An ambitious proposal to build a 7,000-kilometre trade and infrastructure corridor in Canada's North has taken a key step forward.
The Northern Corridor would link Canada's people, goods and natural resources with overseas and southern markets, and boost sovereignty and development in vast swaths of the country that are economically isolated, concludes the first feasibility study of the concept. The idea was launched a year ago by the University of Calgary's School of Public Policy and Montreal's Centre for Interuniversity Research and Analysis of Organizations.
Pipelines, railways, roads, electricity and transmission lines would share the right of way that extends from the Pacific to Atlantic oceans, the Beaufort Sea to the north, as well as Hudson Bay and the St. Lawrence Seaway, connecting to existing rails, roads, pipes and ports in the southern part of Canada.
"We think that it's got incredible potential merit in lowering trade costs between provinces and lowering trade costs in getting some of these landlocked areas access to tidewater," said G. Kent Fellows, a research associate at University of Calgary's School of Public Policy and a co-author of the feasibility study.
"Any time you decrease costs of trade you're going to have improvements in overall social and economic welfare. The idea is not just to be able to get things to market from the North and near North, but also trying to get goods and services from Southern Canada and tidewater into those areas, too. Because trade has to go both ways."
It is too soon to estimate the "multibillion-dollar" costs of the project, which would require assembling the property through negotiations with an untold number of public and private landowners, the study says. It also highlights several issues that need examining, including the engineering challenges, the business case, public-policy framework and the impact on people living in the North.
"This goes back to studies in the late 1960s looking at a northern corridor in Canada. No one's been talking about the idea more recently, but there is a precedent of trying to set up a general outline of what this looks like," Dr. Fellows said.
Canada is a country founded and bound together by transcontinental railroads, the St. Lawrence Seaway and the Trans-Canada Highway. But the country has outgrown much of this infrastructure. Depending on the economic cycle, the railways and highways are congested, and producers of oil and gas face a lack of access to pipelines. Pipeline companies, meanwhile, struggle to build new links with U.S. and overseas markets amid opposition from environmental groups.
The Northern Corridor would offer a streamlined and less burdensome regulatory process to pipeline companies and others seeking to build transportation infrastructure.

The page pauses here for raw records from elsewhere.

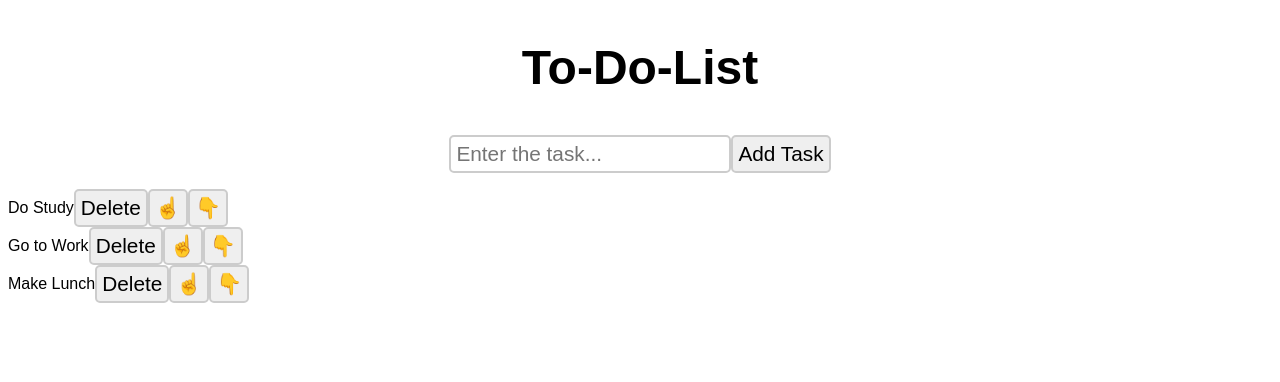
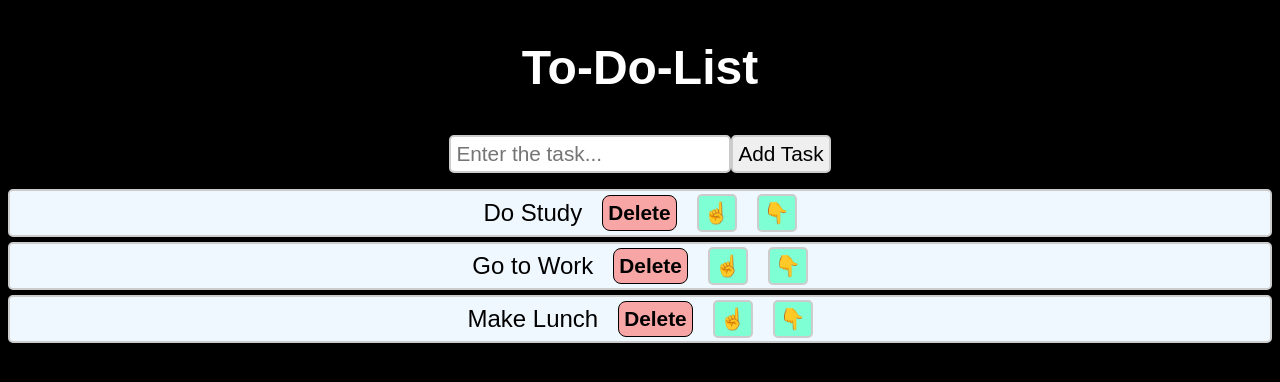
Before and after one commit to Ritesh-Sherekar/My_React, a React (Vite) app in the folder my-react-project/: page / in a window 1280 px wide. Shown: the top 382 px of the page. Built offline with nearby package versions, Linux system fonts and the light colour scheme.

Commit message:
add code in the React app

```diff
--- a/my-react-project/src/ToDoList.jsx
+++ b/my-react-project/src/ToDoList.jsx
@@ -15,15 +15,29 @@ function ToDoList(){
     }
 
     function handleDeleteTask(index){
-
+        setTask(task.filter((e,i)=> i !== index));
     }
 
     function handleUpTask(index){
+        if(index > 0){
+            const updatedTask = [...task];
 
+            [updatedTask[index], updatedTask[index - 1]] =
+            [updatedTask[index - 1], updatedTask[index]];
+
+            setTask(updatedTask);
+        }
     }
 
     function handleDownTask(index){
+        if(index < task.length - 1){
+            const updatedTask = [...task];
 
+            [updatedTask[index], updatedTask[index + 1]] =
+            [updatedTask[index + 1], updatedTask[index]];
+
+            setTask(updatedTask);
+        }
     }
 
     return(
@@ -40,9 +54,9 @@ function ToDoList(){
                     <li key={index}>
                         <span>{task}</span>
 
-                        <button onClick={() => handleDeleteTask(index)}>Delete</button>
-                        <button onClick={() => handleUpTask(index)}>☝</button>
-                        <button onClick={() => handleDownTask(index)}>👇</button>
+                        <button className="delete-btn" onClick={() => handleDeleteTask(index)} >Delete</button>
+                        <button className="up-down-btn" onClick={() => handleUpTask(index)}>☝</button>
+                        <button className="up-down-btn" onClick={() => handleDownTask(index)}>👇</button>
                     </li>
                 )}
 
--- a/my-react-project/src/index.css
+++ b/my-react-project/src/index.css
@@ -121,6 +121,10 @@ input[type="color"]{
   border-radius: 5px;
 } */
 
+body{
+  background-color: black;
+}
+
 .to-do-list{
   font-family: Arial, sans-serif;
   text-align: center;
@@ -128,6 +132,7 @@ input[type="color"]{
 
 h2{
   font-size: 3rem;
+  color: white;
 }
 
 input[type="text"], button{
@@ -144,5 +149,31 @@ ol{
 
 li{
   display: flex;
+  justify-content: center;
+  font-size: 1.5rem;
+  gap: 20px;
+  border: 2px solid hsl(0, 0%, 80%);
+  margin-bottom: 5px;
+  padding: 3px;
   align-items: center;
+  background-color:aliceblue ;
+  border-radius: 5px;
 }
+
+.delete-btn{
+  background-color: hsl(0, 86%, 81%);
+  border: 1px solid black;
+  border-radius: 8px;
+  font-weight: bold;
+  transition: 0.25, ease;
+}
+
+.delete-btn:hover{
+  background-color: hsl(0, 86%, 91%);
+  cursor: pointer;
+}
+
+.up-down-btn{
+  background-color: aquamarine;
+  cursor: pointer;
+}
```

"Once you've got the right of way in place, you've got the surveying done for them, you've made it a lot easier for these private sector companies to take advantage of the existing corridor and make those investments when it makes economic sense for them," Dr. Fellows said by phone.
The proposal would also foster the growth of northern towns and cities, making living in the North more affordable by cutting transportation costs and living expenses, he said.

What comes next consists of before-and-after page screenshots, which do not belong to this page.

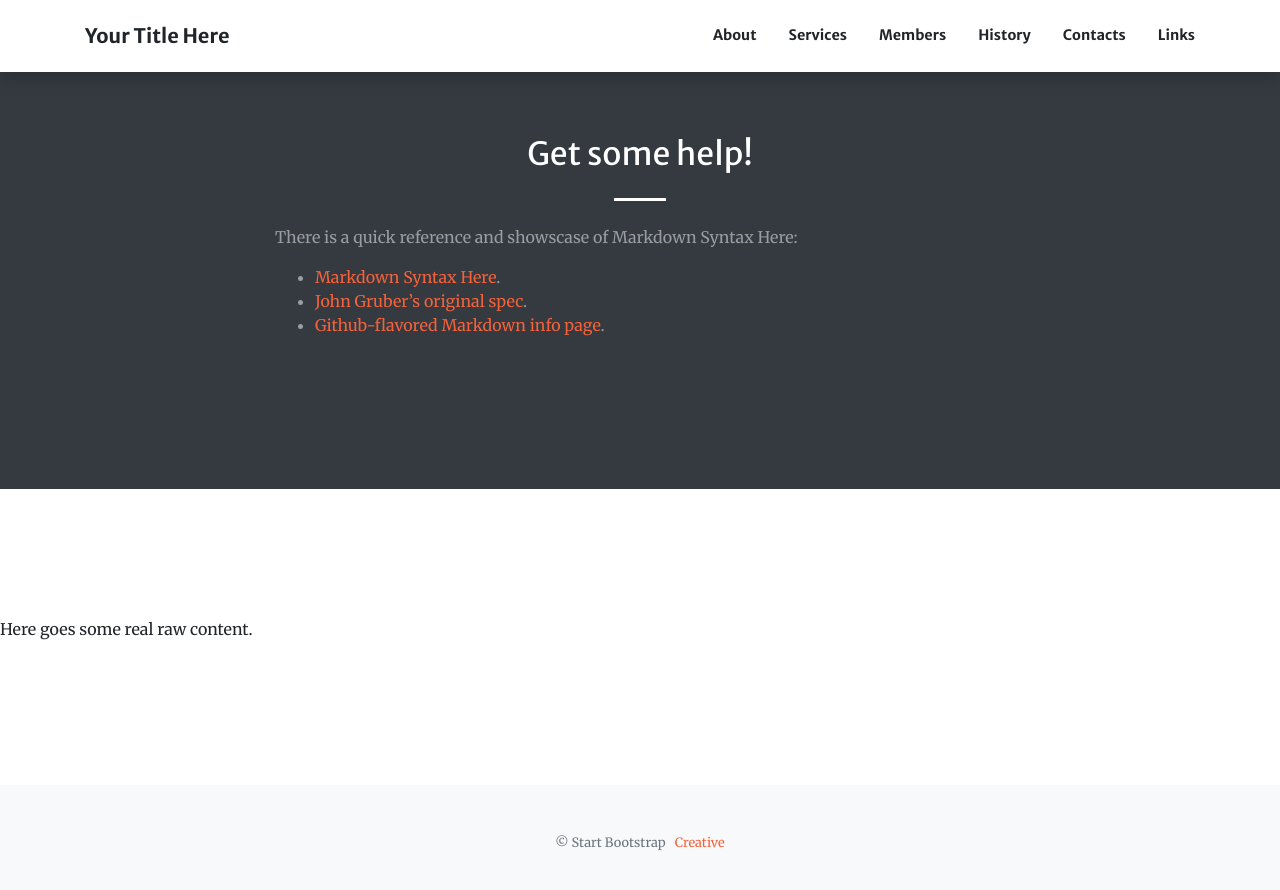
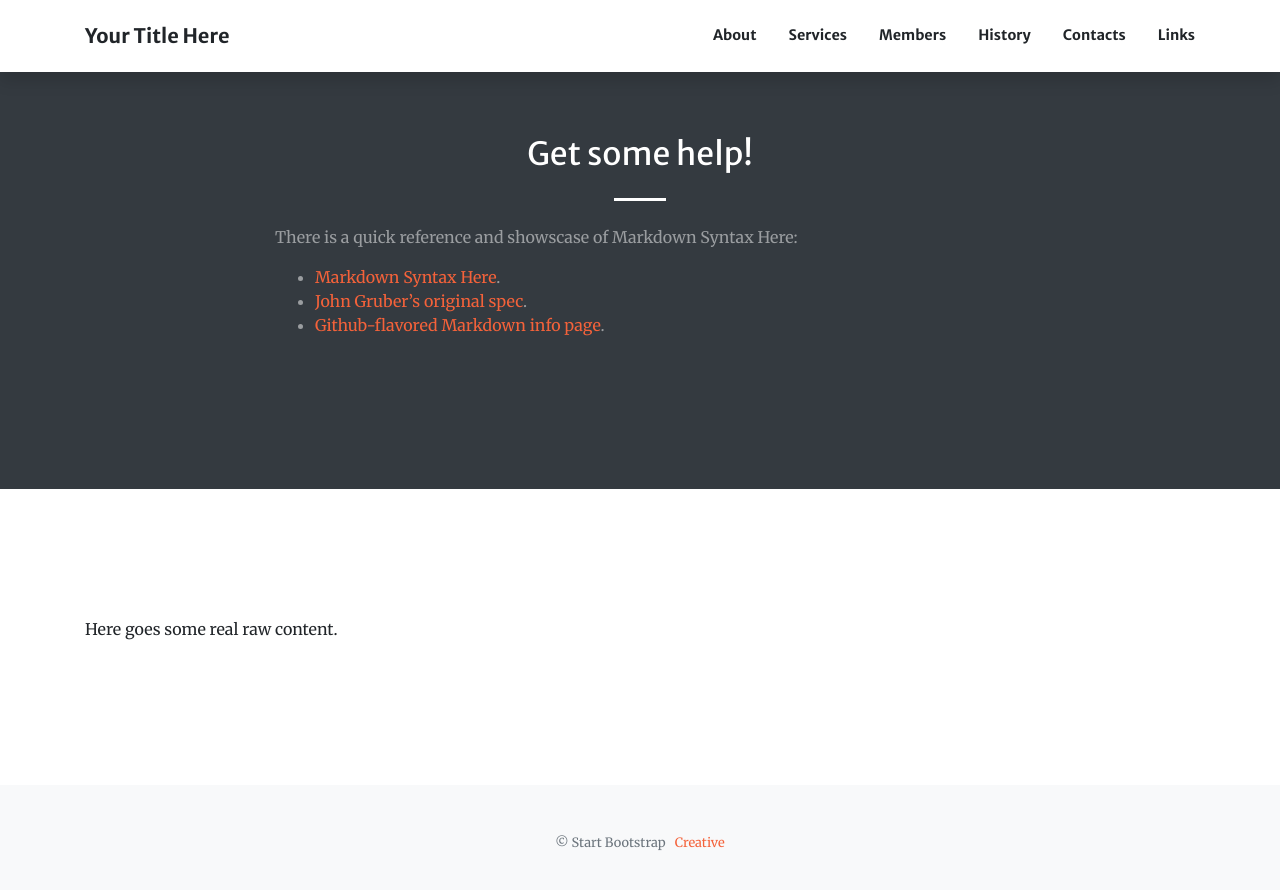
Before and after one commit to vvalchev/creative-theme-jekyll-new, a Jekyll site: the page built from links.md, in a window 1280 px wide and 900 px high, scrolled down 1058 px. Shown: the top 890 px of the window. Built offline with Jekyll 4.4.1, drawn with Linux system fonts in a browser that asks for light colours; nearby versions of some CDN libraries.

Commit message:
custom pages can have different background now, content is not included if it is empty.

```diff
--- a/_layouts/page.html
+++ b/_layouts/page.html
@@ -3,7 +3,7 @@ layout: base
 ---
 
 <!-- Header -->
-<header class="masthead pagehead">
+<header class="masthead pagehead" {% if page.background_image %} style="background-image: {{ page.background_image }}"{% endif %} >
   <div class="container h-100">
     <div class="row h-100 align-items-center justify-content-center text-center">
       <div class="col-lg-10 ">
@@ -20,6 +20,11 @@ layout: base
 {% endfor %}
 
 <!-- include content as section -->
-<section class="page-section  {{ page.background_style }}">
-  {{ content }}
+{% assign content = content | strip_newlines %}
+{% if content != "" %}
+<section class="page-section {{ page.background_style }}">
+  <div class="container">
+    {{ content }}
+  </div>
 </section>
+{% endif %}
```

At the same time, climate change is opening new trade routes through northern waters, gradually pushing the grain belt north and making once-remote communities more liveable.

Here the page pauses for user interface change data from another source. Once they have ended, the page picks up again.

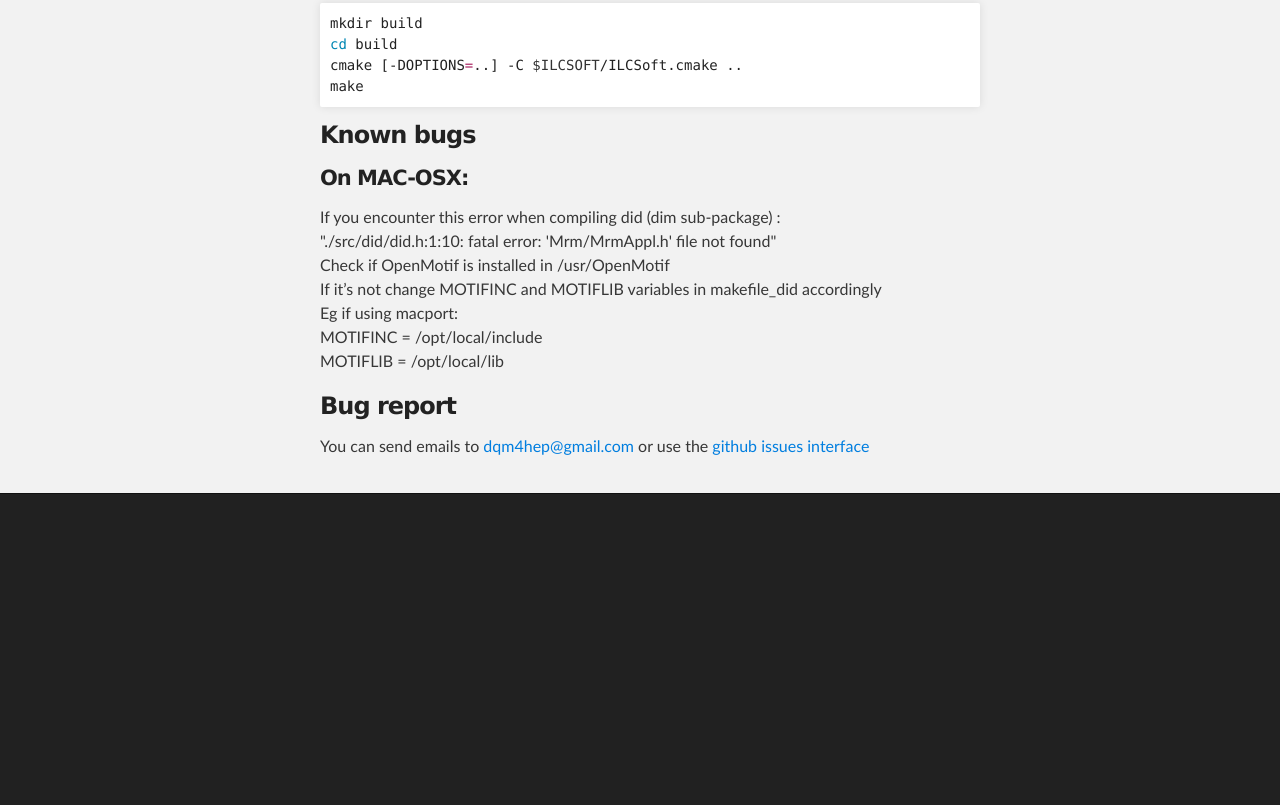
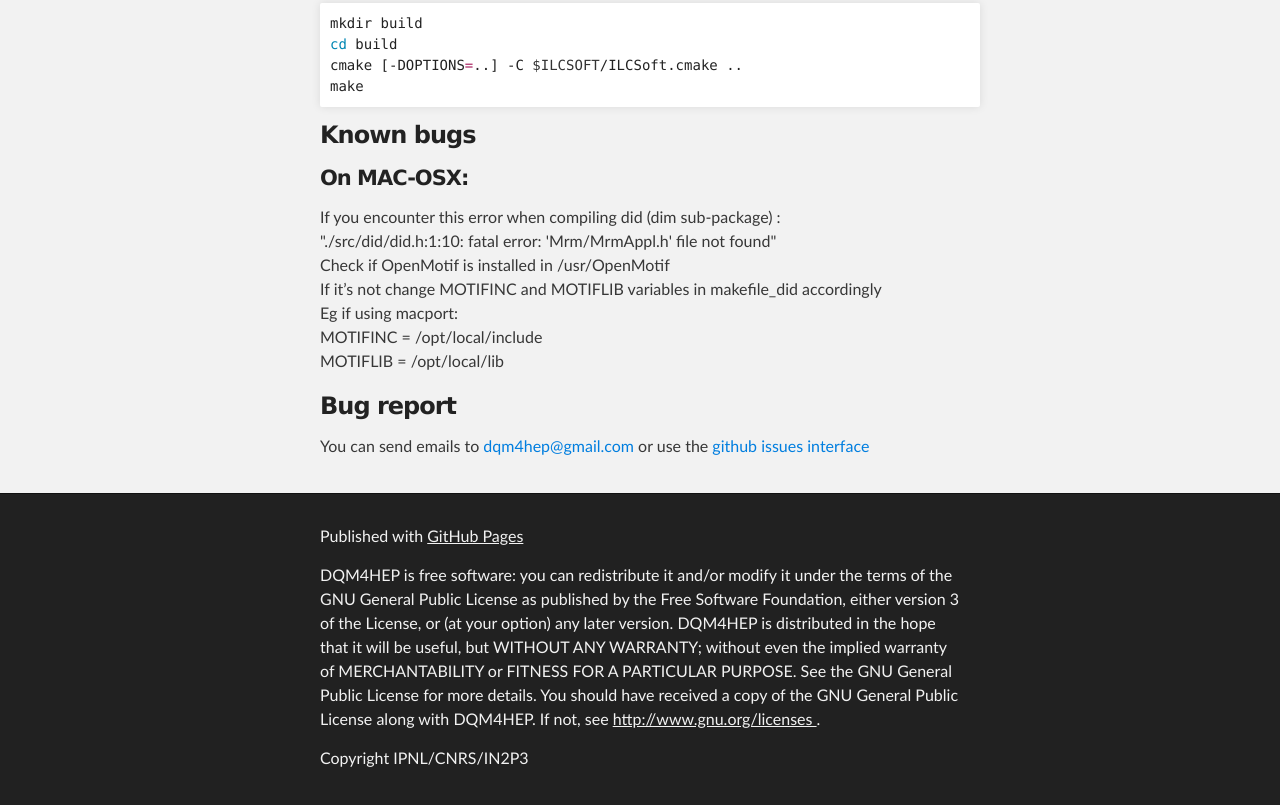
Before and after one commit to DQM4HEP/DQM4HEP.github.io, a plain HTML site: page index.html in a window 1280 px wide. Shown: the part 1159-1964 px from the top of the page. Before the commit the page ends 1653 px from the top, so only its background shows below. Drawn offline with Linux system fonts and the light colour scheme.

Commit message:
Copyright and licence added in footer

```diff
--- a/index.html
+++ b/index.html
@@ -142,11 +142,25 @@ make</pre>
 		</div>
 
 		<!-- FOOTER  -->
-<!-- 		<div id="footer_wrap" class="outer">
+		<div id="footer_wrap" class="outer">
 			<footer class="inner">
 				<p>Published with <a href="https://pages.github.com">GitHub Pages</a></p>
+				<p>DQM4HEP is free software: you can redistribute it and/or modify
+				it under the terms of the GNU General Public License as published by
+				the Free Software Foundation, either version 3 of the License, or
+				(at your option) any later version.
+
+				DQM4HEP is distributed in the hope that it will be useful,
+				but WITHOUT ANY WARRANTY; without even the implied warranty of
+				MERCHANTABILITY or FITNESS FOR A PARTICULAR PURPOSE.  See the
+				GNU General Public License for more details.
+
+				You should have received a copy of the GNU General Public License
+				along with DQM4HEP.  If not, see <a href="http://www.gnu.org/licenses"> http://www.gnu.org/licenses </a>. </p>
+
+				<p> Copyright IPNL/CNRS/IN2P3 </p>
 			</footer>
-		</div> -->
+		</div>
 
 	</body>
 </html>
```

"We want to be poised to take advantage of this," Dr. Fellows said. "We have a lot of towns in the North and near North but a lot of them are cut off from the transportation infrastructure so they haven't been able to flourish."
The corridor would provide better links to overseas markets, which are growing and, in some cases, surpassing the United States in importance.
Asia is the biggest buyer of Canada's crops, forest products and ores, while 97 per cent of Canada's oil and gas exports are bought by the United States.
New and pending trade deals with Asia-Pacific region and Europe underscore the need for new routes, the study said, and better access to these markets strengthens Canada's ability to resolve trade disputes with the United States.
"The Northern Corridor would also be instrumental in securing and legitimizing Canada's sovereignty over contiguous land and sea areas in the Arctic," the study said. "Our [northern] neighbours are positioning themselves for claims related to land and water territory that will inevitably be in conflict with Canada's interests. This will only intensify as access through the Northwest Passage improves for both shipping and exploration and development."